◆ What you have to do: Could you show all lines in the entries below that contain the string "기준으로"?

◆ Records for processing:

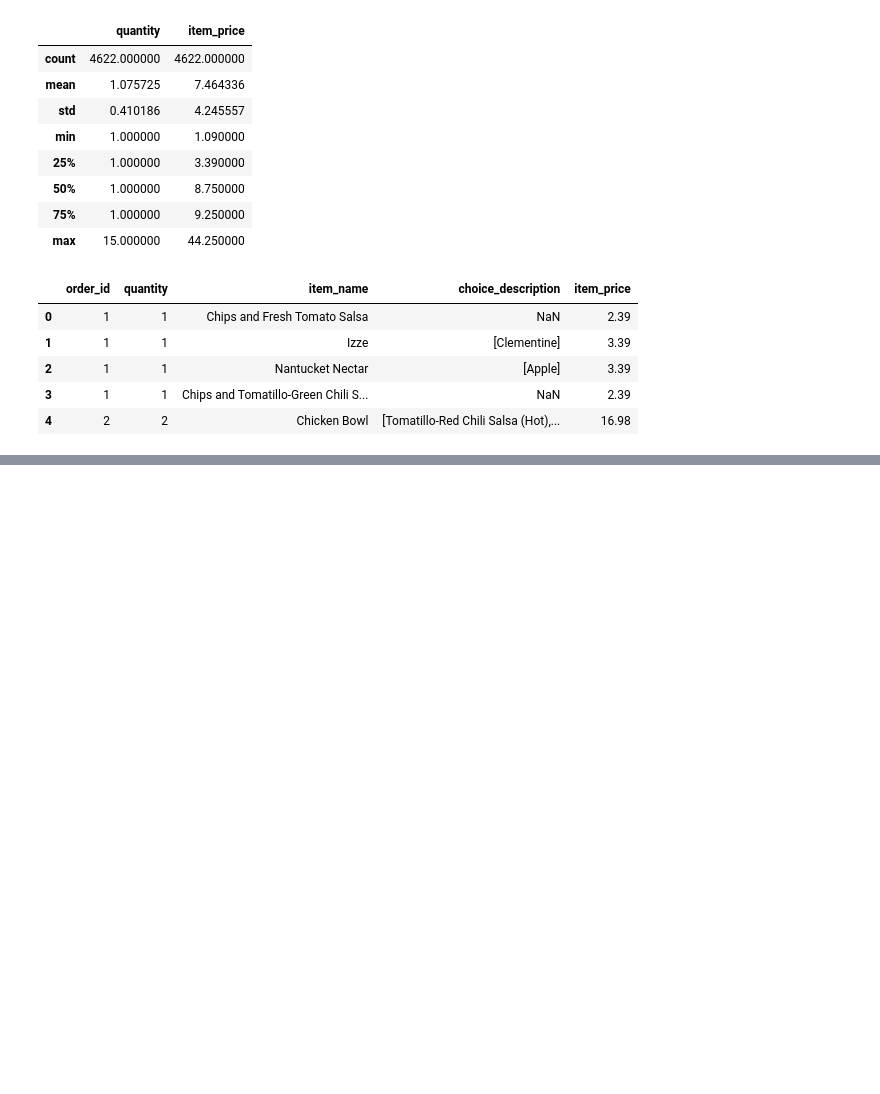
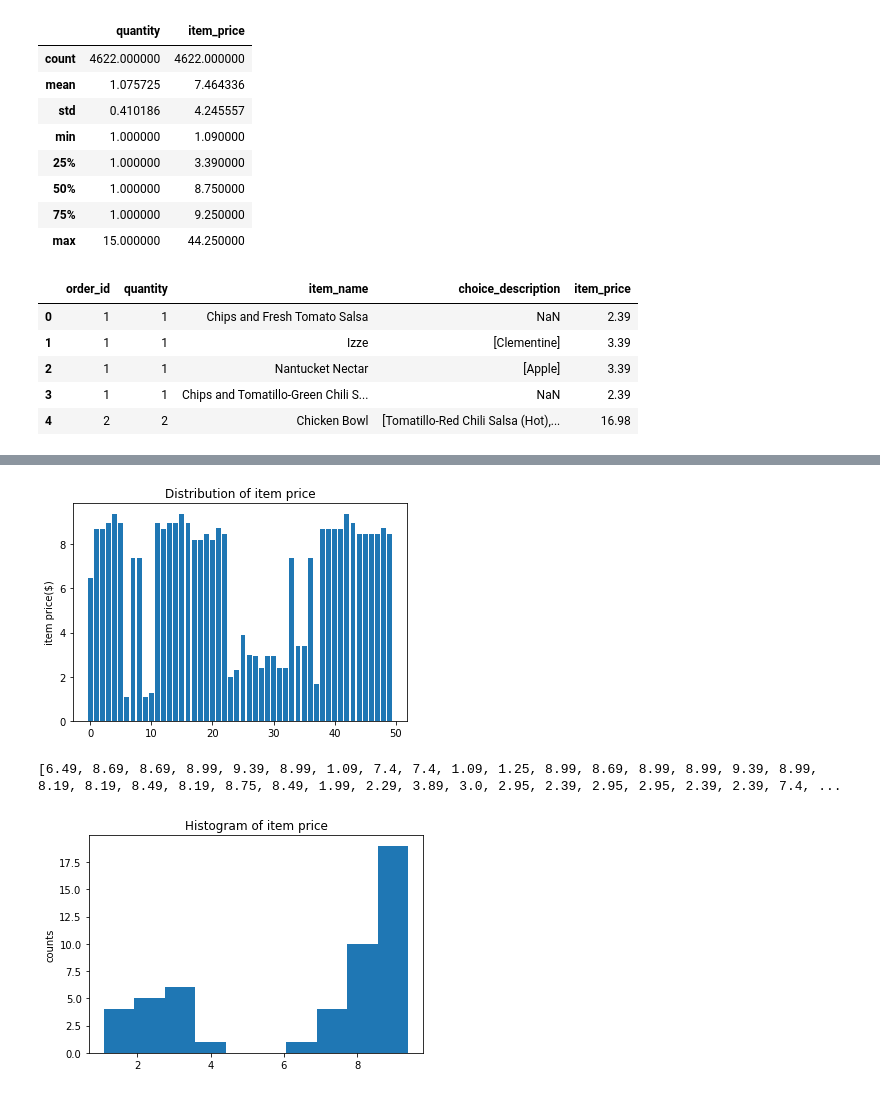
Before and after one commit to kellyshaprk/DataAnalysisExercise_Anaconda_Jupyter, a Jupyter notebook: chipotle.ipynb, the cells around one changed output, grey strips where cells are left out. Drawn from its saved outputs; the diff is of its cells as text; code cells hidden in the pictures; blank space fills up the shorter version.

```diff
--- a/chipotle.ipynb
+++ b/chipotle.ipynb
@@ -217,0 +309,13 @@ chipo.head()
+# %%
+# 각 아이템의 가격 구하기
+
+# 1) 동일 아이템 하나만 구매한 주문 선별
+chipo_one_item = chipo[chipo.quantity == 1]
+#print(chipo_one_item)
+
+# 2) 이름을 기준으로 groupby연산, 그리고 최소값 계산
+price_per_item = chipo_one_item.groupby('item_name').min()
+#print(price_per_item)
+
+# 3) item_price를 기준으로 정렬
+price_per_item.sort_values(by = 'item_price', ascending = False)[:10]
@@ -217,0 +335,21 @@ chipo.head()
+# %%
+# 그래프 출력
+item_name_list = price_per_item.index.tolist()
+x_pos = np.arange(len(item_name_list))
+item_price = price_per_item['item_price'].tolist()
+
+plt.bar(x_pos, item_price, align='center')
+plt.ylabel('item price($)')
+plt.title('Distribution of item price')
+plt.show()
+
+# 아이템 가격 히스토그램 출력
+print(item_price)
+plt.hist(item_price)
+plt.ylabel('counts')
+plt.title('Histogram of item price')
+plt.show()
+# %% [output]
+[figure, added]
+[6.49, 8.69, 8.69, 8.99, 9.39, 8.99, 1.09, 7.4, 7.4, 1.09, 1.25, 8.99, 8.69, 8.99, 8.99, 9.39, 8.99, 8.19, 8.19, 8.49, 8.19, 8.75, 8.49, 1.99, 2.29, 3.89, 3.0, 2.95, 2.39, 2.95, 2.95, 2.39, 2.39, 7.4, ...
+[figure, added]
```
Also changed, not shown: parts of 14 cells of this notebook.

◆ Exercise solution:
+# 2) 이름을 기준으로 groupby연산, 그리고 최소값 계산
+# 3) item_price를 기준으로 정렬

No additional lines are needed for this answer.